→ RECORD EXTRACTS:
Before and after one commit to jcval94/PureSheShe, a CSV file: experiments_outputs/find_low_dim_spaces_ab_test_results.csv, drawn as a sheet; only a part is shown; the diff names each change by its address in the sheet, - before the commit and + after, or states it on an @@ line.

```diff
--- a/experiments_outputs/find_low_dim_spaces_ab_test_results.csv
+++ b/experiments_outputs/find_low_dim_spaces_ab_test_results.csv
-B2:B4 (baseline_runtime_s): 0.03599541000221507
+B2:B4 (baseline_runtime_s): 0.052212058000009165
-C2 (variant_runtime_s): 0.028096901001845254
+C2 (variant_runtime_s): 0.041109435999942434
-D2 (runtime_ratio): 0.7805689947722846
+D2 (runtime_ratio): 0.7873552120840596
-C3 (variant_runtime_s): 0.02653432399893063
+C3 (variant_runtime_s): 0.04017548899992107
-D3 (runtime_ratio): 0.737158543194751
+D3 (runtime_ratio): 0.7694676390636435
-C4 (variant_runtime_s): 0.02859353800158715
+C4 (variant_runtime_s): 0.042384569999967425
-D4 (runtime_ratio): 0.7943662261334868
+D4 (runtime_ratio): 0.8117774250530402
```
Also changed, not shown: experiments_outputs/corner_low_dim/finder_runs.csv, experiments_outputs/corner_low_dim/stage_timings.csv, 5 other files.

→ EXERCISE DESCRIPTION: Find every line in the records that uses the string "shown", then copy it.

→ RESPONSE TO THIS TASK:
Before and after one commit to jcval94/PureSheShe, a CSV file: experiments_outputs/find_low_dim_spaces_ab_test_results.csv, drawn as a sheet; only a part is shown; the diff names each change by its address in the sheet, - before the commit and + after, or states it on an @@ line.
Also changed, not shown: experiments_outputs/corner_low_dim/finder_runs.csv, experiments_outputs/corner_low_dim/stage_timings.csv, 5 other files.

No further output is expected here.